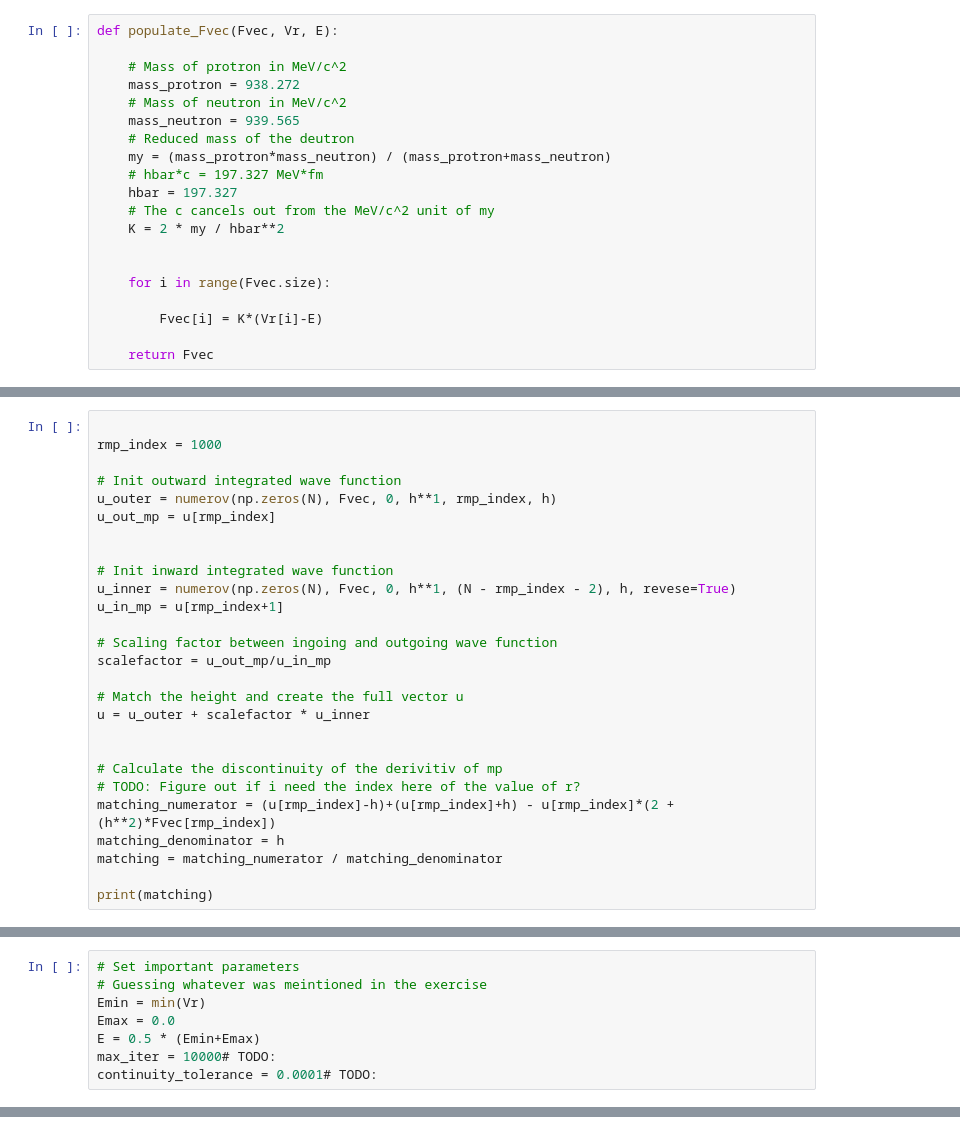
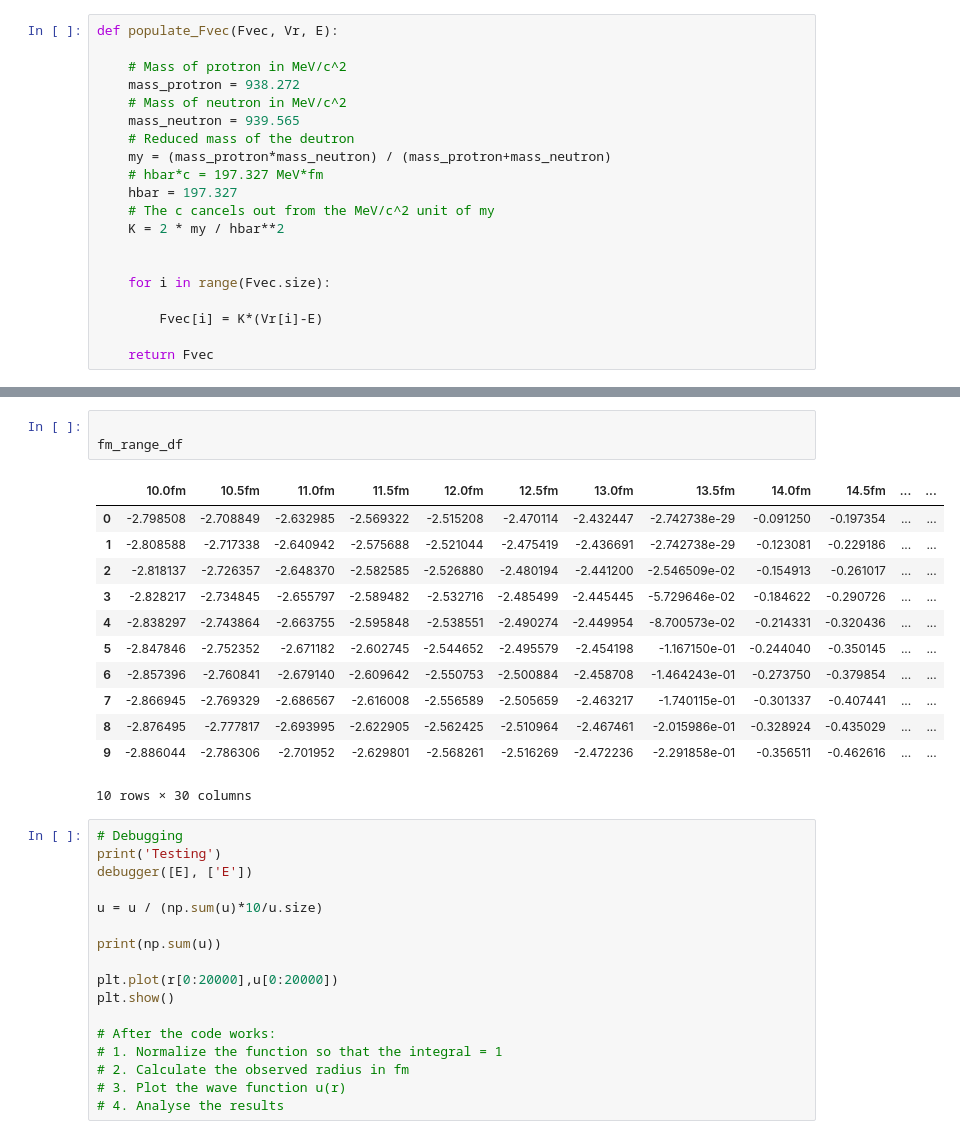
Before and after one commit to MarcChalm/SchrodingerSolution, a Jupyter notebook: ShrodingerNotebook.ipynb, the cells around one changed output, grey strips where cells are left out. Cells and saved outputs as stored; diff of their text form.

Commit message:
Code solves the assignment. Needs cleanup

```diff
--- a/ShrodingerNotebook.ipynb
+++ b/ShrodingerNotebook.ipynb
@@ -223,27 +242,0 @@ print(u_inner+u_outer)
-# %%
-
-rmp_index = 1000
-
-# Init outward integrated wave function
-u_outer = numerov(np.zeros(N), Fvec, 0, h**1, rmp_index, h)
-u_out_mp = u[rmp_index]
-
-
-# Init inward integrated wave function
-u_inner = numerov(np.zeros(N), Fvec, 0, h**1, (N - rmp_index - 2), h, revese=True)
-u_in_mp = u[rmp_index+1]
-
-# Scaling factor between ingoing and outgoing wave function
-scalefactor = u_out_mp/u_in_mp
-
-# Match the height and create the full vector u
-u = u_outer + scalefactor * u_inner
-
-
-# Calculate the discontinuity of the derivitiv of mp
-# TODO: Figure out if i need the index here of the value of r?
-matching_numerator = (u[rmp_index]-h)+(u[rmp_index]+h) - u[rmp_index]*(2 + (h**2)*Fvec[rmp_index])
-matching_denominator = h
-matching = matching_numerator / matching_denominator
-
-print(matching)
@@ -252,8 +242,0 @@ print(matching)
-# %%
-# Set important parameters
-# Guessing whatever was meintioned in the exercise
-Emin = min(Vr)
-Emax = 0.0
-E = 0.5 * (Emin+Emax)
-max_iter = 10000# TODO:
-continuity_tolerance = 0.0001# TODO:
@@ -307,0 +327,33 @@ Variable name:matching, Value:11.084779910900622
+# %%
+
+fm_range_df
+# %% [output]
+|  | 10.0fm | 10.5fm | 11.0fm | 11.5fm | 12.0fm | 12.5fm | 13.0fm | 13.5fm | 14.0fm | 14.5fm | ... | ... |
+| 0 | -2.798508 | -2.708849 | -2.632985 | -2.569322 | -2.515208 | -2.470114 | -2.432447 | -2.742738e-29 | -0.091250 | -0.197354 | ... | ... |
+| 1 | -2.808588 | -2.717338 | -2.640942 | -2.575688 | -2.521044 | -2.475419 | -2.436691 | -2.742738e-29 | -0.123081 | -0.229186 | ... | ... |
+| 2 | -2.818137 | -2.726357 | -2.648370 | -2.582585 | -2.526880 | -2.480194 | -2.441200 | -2.546509e-02 | -0.154913 | -0.261017 | ... | ... |
+| 3 | -2.828217 | -2.734845 | -2.655797 | -2.589482 | -2.532716 | -2.485499 | -2.445445 | -5.729646e-02 | -0.184622 | -0.290726 | ... | ... |
+| 4 | -2.838297 | -2.743864 | -2.663755 | -2.595848 | -2.538551 | -2.490274 | -2.449954 | -8.700573e-02 | -0.214331 | -0.320436 | ... | ... |
+| 5 | -2.847846 | -2.752352 | -2.671182 | -2.602745 | -2.544652 | -2.495579 | -2.454198 | -1.167150e-01 | -0.244040 | -0.350145 | ... | ... |
+| 6 | -2.857396 | -2.760841 | -2.679140 | -2.609642 | -2.550753 | -2.500884 | -2.458708 | -1.464243e-01 | -0.273750 | -0.379854 | ... | ... |
+| 7 | -2.866945 | -2.769329 | -2.686567 | -2.616008 | -2.556589 | -2.505659 | -2.463217 | -1.740115e-01 | -0.301337 | -0.407441 | ... | ... |
+| 8 | -2.876495 | -2.777817 | -2.693995 | -2.622905 | -2.562425 | -2.510964 | -2.467461 | -2.015986e-01 | -0.328924 | -0.435029 | ... | ... |
+| 9 | -2.886044 | -2.786306 | -2.701952 | -2.629801 | -2.568261 | -2.516269 | -2.472236 | -2.291858e-01 | -0.356511 | -0.462616 | ... | ... |
+10 rows × 30 columns
+# %%
+# Debugging
+print('Testing')
+debugger([E], ['E'])
+
+u = u / (np.sum(u)*10/u.size)
+
+print(np.sum(u))
+
+plt.plot(r[0:20000],u[0:20000])
+plt.show()
+
+# After the code works:
+# 1. Normalize the function so that the integral = 1
+# 2. Calculate the observed radius in fm
+# 3. Plot the wave function u(r)
+# 4. Analyse the results
```
Also changed, not shown: parts of 11 cells of this notebook, 1 other file.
____________________
== Requirement ==
Give back all of the entries above exactly, with the pictures excluded.

== Solution for this task ==
Before and after one commit to MarcChalm/SchrodingerSolution, a Jupyter notebook: ShrodingerNotebook.ipynb, the cells around one changed output, grey strips where cells are left out. Cells and saved outputs as stored; diff of their text form.

Commit message:
Code solves the assignment. Needs cleanup

```diff
--- a/ShrodingerNotebook.ipynb
+++ b/ShrodingerNotebook.ipynb
@@ -223,27 +242,0 @@ print(u_inner+u_outer)
-# %%
-
-rmp_index = 1000
-
-# Init outward integrated wave function
-u_outer = numerov(np.zeros(N), Fvec, 0, h**1, rmp_index, h)
-u_out_mp = u[rmp_index]
-
-
-# Init inward integrated wave function
-u_inner = numerov(np.zeros(N), Fvec, 0, h**1, (N - rmp_index - 2), h, revese=True)
-u_in_mp = u[rmp_index+1]
-
-# Scaling factor between ingoing and outgoing wave function
-scalefactor = u_out_mp/u_in_mp
-
-# Match the height and create the full vector u
-u = u_outer + scalefactor * u_inner
-
-
-# Calculate the discontinuity of the derivitiv of mp
-# TODO: Figure out if i need the index here of the value of r?
-matching_numerator = (u[rmp_index]-h)+(u[rmp_index]+h) - u[rmp_index]*(2 + (h**2)*Fvec[rmp_index])
-matching_denominator = h
-matching = matching_numerator / matching_denominator
-
-print(matching)
@@ -252,8 +242,0 @@ print(matching)
-# %%
-# Set important parameters
-# Guessing whatever was meintioned in the exercise
-Emin = min(Vr)
-Emax = 0.0
-E = 0.5 * (Emin+Emax)
-max_iter = 10000# TODO:
-continuity_tolerance = 0.0001# TODO:
@@ -307,0 +327,33 @@ Variable name:matching, Value:11.084779910900622
+# %%
+
+fm_range_df
+# %% [output]
+|  | 10.0fm | 10.5fm | 11.0fm | 11.5fm | 12.0fm | 12.5fm | 13.0fm | 13.5fm | 14.0fm | 14.5fm | ... | ... |
+| 0 | -2.798508 | -2.708849 | -2.632985 | -2.569322 | -2.515208 | -2.470114 | -2.432447 | -2.742738e-29 | -0.091250 | -0.197354 | ... | ... |
+| 1 | -2.808588 | -2.717338 | -2.640942 | -2.575688 | -2.521044 | -2.475419 | -2.436691 | -2.742738e-29 | -0.123081 | -0.229186 | ... | ... |
+| 2 | -2.818137 | -2.726357 | -2.648370 | -2.582585 | -2.526880 | -2.480194 | -2.441200 | -2.546509e-02 | -0.154913 | -0.261017 | ... | ... |
+| 3 | -2.828217 | -2.734845 | -2.655797 | -2.589482 | -2.532716 | -2.485499 | -2.445445 | -5.729646e-02 | -0.184622 | -0.290726 | ... | ... |
+| 4 | -2.838297 | -2.743864 | -2.663755 | -2.595848 | -2.538551 | -2.490274 | -2.449954 | -8.700573e-02 | -0.214331 | -0.320436 | ... | ... |
+| 5 | -2.847846 | -2.752352 | -2.671182 | -2.602745 | -2.544652 | -2.495579 | -2.454198 | -1.167150e-01 | -0.244040 | -0.350145 | ... | ... |
+| 6 | -2.857396 | -2.760841 | -2.679140 | -2.609642 | -2.550753 | -2.500884 | -2.458708 | -1.464243e-01 | -0.273750 | -0.379854 | ... | ... |
+| 7 | -2.866945 | -2.769329 | -2.686567 | -2.616008 | -2.556589 | -2.505659 | -2.463217 | -1.740115e-01 | -0.301337 | -0.407441 | ... | ... |
+| 8 | -2.876495 | -2.777817 | -2.693995 | -2.622905 | -2.562425 | -2.510964 | -2.467461 | -2.015986e-01 | -0.328924 | -0.435029 | ... | ... |
+| 9 | -2.886044 | -2.786306 | -2.701952 | -2.629801 | -2.568261 | -2.516269 | -2.472236 | -2.291858e-01 | -0.356511 | -0.462616 | ... | ... |
+10 rows × 30 columns
+# %%
+# Debugging
+print('Testing')
+debugger([E], ['E'])
+
+u = u / (np.sum(u)*10/u.size)
+
+print(np.sum(u))
+
+plt.plot(r[0:20000],u[0:20000])
+plt.show()
+
+# After the code works:
+# 1. Normalize the function so that the integral = 1
+# 2. Calculate the observed radius in fm
+# 3. Plot the wave function u(r)
+# 4. Analyse the results
```
Also changed, not shown: parts of 11 cells of this notebook, 1 other file.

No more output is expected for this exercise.